OK, other people's dreams are boring. Dreams are weird: we get that. This one is short, and maybe a bit different.
I dreamt I was visiting Bell Labs, outside on the front lawn. Someone told me that Arjen Lenstra was giving a talk in a few minutes in a nearby outdoor lecture hall, entitled "On Trisecting the Angle With a Chainsaw." It was raining.
I don't know much math, but I believe that it has been proved that you can't trisect an angle using the geometry tools specified by the Greeks. I probably won't understand the talk, but Arjen Lenstra is a world-class cryptographer and mathematician, and any math lecture involving a chainsaw ought to be worth a shot.
I sat over on one side of the lecture hall. I don't believe I've ever met the man, so the speaker was sort of a composite of all the Nederlanders I have met.
He started, writing things on the white board involving determinants. I zoned out immediately, noting that there was about 4 inches of ice cold water on the ground, yet curiously my sneakers were floating on top of the water, despite the weight of my legs. I shouldn't push down on the shoes.
My reverie was interrupted by the sound of a chainsaw. Lenstra was out of sight, behind the stage, sawing something. He turned off the chainsaw and marched back into sight carrying it, declaring: "That's how you trisect the angle with a chainsaw." The crowd started dispersing. Dammit, I wanted to get a sense of what he was saying, so I went up to ask.
"I did not get the math in your presentation. Can you give me a quick layman's take on it?" He put his hand on my shoulder, looked me in the eye, and said, "Ches," (cool: he knows me), "it works like this."
Then I woke up.

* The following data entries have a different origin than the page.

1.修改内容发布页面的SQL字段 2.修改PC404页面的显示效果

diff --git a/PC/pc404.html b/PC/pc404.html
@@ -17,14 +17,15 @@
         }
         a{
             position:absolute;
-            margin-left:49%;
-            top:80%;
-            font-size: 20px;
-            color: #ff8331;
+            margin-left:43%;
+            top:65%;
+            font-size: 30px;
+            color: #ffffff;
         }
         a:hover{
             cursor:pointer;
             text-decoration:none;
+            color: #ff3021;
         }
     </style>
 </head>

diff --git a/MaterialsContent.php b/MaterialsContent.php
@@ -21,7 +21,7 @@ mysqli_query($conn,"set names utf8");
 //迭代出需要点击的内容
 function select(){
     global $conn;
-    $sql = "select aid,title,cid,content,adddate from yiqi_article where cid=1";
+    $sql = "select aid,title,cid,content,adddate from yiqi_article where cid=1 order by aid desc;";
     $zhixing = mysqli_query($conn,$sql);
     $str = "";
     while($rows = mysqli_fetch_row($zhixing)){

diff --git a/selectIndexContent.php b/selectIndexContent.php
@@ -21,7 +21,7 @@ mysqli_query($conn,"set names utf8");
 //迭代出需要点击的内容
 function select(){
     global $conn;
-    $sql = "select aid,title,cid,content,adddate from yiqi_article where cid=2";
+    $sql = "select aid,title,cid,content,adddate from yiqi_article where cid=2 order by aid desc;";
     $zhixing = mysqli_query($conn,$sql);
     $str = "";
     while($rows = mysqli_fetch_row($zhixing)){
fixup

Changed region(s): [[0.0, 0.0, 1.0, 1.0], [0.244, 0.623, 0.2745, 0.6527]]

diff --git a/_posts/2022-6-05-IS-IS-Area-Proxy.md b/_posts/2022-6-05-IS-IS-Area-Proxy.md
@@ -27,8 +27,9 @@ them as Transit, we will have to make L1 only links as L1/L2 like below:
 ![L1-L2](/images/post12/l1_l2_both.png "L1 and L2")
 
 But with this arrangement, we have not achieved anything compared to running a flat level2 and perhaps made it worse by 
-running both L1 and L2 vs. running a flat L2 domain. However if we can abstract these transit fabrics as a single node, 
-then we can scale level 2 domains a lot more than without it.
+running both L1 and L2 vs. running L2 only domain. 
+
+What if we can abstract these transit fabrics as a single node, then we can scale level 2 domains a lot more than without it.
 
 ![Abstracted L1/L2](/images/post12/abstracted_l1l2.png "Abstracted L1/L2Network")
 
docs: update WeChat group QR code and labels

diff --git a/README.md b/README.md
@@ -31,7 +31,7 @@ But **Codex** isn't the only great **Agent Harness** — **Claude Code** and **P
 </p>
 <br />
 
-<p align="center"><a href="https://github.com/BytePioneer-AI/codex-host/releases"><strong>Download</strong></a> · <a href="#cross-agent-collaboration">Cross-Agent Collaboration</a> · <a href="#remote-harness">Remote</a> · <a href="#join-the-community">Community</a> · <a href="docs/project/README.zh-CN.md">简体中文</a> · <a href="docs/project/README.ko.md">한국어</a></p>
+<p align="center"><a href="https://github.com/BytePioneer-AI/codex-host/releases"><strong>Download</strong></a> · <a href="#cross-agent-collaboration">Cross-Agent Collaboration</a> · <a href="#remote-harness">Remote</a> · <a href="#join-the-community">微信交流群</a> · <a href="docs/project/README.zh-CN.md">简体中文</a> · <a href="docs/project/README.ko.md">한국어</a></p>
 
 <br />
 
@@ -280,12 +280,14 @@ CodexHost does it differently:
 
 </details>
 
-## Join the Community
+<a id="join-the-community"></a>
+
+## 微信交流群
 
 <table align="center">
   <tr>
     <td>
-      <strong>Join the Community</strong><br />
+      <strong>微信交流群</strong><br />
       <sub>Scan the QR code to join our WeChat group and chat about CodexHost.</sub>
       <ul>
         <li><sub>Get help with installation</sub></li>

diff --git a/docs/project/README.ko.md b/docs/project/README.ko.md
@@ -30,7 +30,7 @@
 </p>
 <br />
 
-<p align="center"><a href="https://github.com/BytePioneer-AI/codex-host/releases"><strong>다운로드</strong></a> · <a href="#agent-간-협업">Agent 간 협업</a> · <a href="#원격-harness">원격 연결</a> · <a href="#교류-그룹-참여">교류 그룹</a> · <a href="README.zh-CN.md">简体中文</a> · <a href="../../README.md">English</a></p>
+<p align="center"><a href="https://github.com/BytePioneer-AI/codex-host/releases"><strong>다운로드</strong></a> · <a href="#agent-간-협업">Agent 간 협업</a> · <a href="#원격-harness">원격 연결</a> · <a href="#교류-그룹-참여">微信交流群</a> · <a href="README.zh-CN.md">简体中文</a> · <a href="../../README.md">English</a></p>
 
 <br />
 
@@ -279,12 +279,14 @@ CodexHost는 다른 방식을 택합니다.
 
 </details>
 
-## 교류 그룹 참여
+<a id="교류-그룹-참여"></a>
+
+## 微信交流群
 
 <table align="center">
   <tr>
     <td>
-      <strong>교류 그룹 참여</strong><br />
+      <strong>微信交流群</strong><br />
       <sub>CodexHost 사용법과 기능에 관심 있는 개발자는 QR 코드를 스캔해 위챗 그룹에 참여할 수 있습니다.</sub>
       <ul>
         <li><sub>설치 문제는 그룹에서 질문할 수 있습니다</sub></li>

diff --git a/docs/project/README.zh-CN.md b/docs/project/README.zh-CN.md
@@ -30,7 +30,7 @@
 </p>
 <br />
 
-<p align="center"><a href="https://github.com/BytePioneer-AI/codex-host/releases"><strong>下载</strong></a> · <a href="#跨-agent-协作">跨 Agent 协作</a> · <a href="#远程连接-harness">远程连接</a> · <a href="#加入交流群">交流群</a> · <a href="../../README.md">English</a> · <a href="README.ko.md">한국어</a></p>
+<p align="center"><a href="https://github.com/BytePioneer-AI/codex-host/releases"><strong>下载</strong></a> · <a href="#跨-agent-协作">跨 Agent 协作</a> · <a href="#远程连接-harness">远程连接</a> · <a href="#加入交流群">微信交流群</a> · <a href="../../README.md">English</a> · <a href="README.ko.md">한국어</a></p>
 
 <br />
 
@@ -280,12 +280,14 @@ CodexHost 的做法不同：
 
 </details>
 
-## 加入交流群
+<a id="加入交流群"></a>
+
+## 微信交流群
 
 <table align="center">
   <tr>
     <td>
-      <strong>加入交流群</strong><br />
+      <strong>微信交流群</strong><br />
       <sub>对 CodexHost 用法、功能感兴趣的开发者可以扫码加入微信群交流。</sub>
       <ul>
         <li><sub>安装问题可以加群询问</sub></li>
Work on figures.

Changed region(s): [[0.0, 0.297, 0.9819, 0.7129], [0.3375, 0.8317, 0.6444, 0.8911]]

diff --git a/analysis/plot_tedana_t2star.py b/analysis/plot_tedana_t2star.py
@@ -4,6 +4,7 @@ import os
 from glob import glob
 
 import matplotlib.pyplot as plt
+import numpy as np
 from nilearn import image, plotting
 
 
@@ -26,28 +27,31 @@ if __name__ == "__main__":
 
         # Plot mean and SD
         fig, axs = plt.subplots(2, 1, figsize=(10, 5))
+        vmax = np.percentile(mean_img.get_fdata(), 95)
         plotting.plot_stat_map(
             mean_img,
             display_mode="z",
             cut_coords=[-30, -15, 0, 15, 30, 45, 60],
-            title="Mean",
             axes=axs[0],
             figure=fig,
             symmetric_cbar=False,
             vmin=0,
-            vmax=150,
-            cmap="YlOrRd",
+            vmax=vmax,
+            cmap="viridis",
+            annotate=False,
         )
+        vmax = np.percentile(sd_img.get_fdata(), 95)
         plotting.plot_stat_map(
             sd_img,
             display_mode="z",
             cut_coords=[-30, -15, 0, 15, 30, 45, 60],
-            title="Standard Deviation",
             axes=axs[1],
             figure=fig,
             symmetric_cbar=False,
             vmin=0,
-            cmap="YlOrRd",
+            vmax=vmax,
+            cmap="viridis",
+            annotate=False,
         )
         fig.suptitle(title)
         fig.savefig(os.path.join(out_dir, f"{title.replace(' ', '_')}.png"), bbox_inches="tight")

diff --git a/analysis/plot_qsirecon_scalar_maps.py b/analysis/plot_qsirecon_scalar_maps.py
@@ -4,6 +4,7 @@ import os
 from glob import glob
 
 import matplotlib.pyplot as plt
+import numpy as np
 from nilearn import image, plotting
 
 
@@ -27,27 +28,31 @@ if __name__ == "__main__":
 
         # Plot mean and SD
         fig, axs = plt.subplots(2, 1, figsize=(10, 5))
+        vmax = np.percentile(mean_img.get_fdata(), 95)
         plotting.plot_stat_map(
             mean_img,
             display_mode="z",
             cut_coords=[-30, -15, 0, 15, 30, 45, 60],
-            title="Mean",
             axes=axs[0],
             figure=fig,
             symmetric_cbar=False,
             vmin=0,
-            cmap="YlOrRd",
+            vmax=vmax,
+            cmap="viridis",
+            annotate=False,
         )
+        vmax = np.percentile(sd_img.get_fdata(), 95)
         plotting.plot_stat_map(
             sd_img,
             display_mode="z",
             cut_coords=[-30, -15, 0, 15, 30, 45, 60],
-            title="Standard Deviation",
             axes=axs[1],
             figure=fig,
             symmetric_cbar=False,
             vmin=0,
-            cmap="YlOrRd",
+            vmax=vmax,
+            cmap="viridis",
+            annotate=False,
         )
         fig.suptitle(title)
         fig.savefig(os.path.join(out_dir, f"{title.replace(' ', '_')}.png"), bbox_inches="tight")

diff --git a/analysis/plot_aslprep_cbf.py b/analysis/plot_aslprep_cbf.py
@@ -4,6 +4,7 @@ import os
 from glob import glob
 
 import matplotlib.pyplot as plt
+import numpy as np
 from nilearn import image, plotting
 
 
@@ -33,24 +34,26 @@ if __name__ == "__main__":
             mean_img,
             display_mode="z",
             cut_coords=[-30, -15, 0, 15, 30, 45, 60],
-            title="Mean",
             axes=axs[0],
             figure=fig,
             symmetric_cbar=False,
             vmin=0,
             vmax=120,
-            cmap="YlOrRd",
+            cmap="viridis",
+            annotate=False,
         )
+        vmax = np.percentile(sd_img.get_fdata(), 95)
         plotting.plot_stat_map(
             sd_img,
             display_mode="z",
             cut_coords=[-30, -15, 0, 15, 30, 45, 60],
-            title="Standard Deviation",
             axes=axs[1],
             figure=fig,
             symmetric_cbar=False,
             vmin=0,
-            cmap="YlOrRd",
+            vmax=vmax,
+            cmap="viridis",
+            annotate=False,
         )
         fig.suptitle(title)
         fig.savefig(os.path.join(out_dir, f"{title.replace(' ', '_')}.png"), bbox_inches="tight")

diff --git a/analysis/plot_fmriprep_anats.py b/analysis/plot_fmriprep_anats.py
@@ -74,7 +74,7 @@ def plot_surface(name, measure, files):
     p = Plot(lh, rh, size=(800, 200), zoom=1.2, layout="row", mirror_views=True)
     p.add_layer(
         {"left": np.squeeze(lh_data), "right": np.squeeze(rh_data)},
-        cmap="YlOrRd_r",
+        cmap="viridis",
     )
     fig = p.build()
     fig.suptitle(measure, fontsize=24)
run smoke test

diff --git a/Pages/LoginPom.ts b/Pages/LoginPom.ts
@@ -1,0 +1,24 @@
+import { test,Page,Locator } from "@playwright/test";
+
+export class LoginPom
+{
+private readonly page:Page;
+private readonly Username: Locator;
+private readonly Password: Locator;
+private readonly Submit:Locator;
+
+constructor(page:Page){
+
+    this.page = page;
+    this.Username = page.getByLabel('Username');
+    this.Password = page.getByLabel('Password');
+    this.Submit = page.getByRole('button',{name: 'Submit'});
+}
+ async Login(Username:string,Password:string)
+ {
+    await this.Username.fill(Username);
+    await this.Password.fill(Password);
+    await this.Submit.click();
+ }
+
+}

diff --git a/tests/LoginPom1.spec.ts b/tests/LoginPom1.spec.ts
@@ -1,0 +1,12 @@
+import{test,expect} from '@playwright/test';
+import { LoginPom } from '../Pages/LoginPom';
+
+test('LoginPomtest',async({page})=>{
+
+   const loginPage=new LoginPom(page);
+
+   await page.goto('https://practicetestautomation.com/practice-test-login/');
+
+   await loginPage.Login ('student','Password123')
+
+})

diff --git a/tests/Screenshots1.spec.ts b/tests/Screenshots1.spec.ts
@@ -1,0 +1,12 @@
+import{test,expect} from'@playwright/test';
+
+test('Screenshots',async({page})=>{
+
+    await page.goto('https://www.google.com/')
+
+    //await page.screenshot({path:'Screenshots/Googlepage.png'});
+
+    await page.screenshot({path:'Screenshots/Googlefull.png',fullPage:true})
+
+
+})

I was probably as disappointed as you are now. But I realized what had happened. I had backed my personal dream director into a corner. I really wanted to hear the talk, but was demanding it from myself. I have no idea how to trisect an angle with a chainsaw, so my personal dream director bailed out.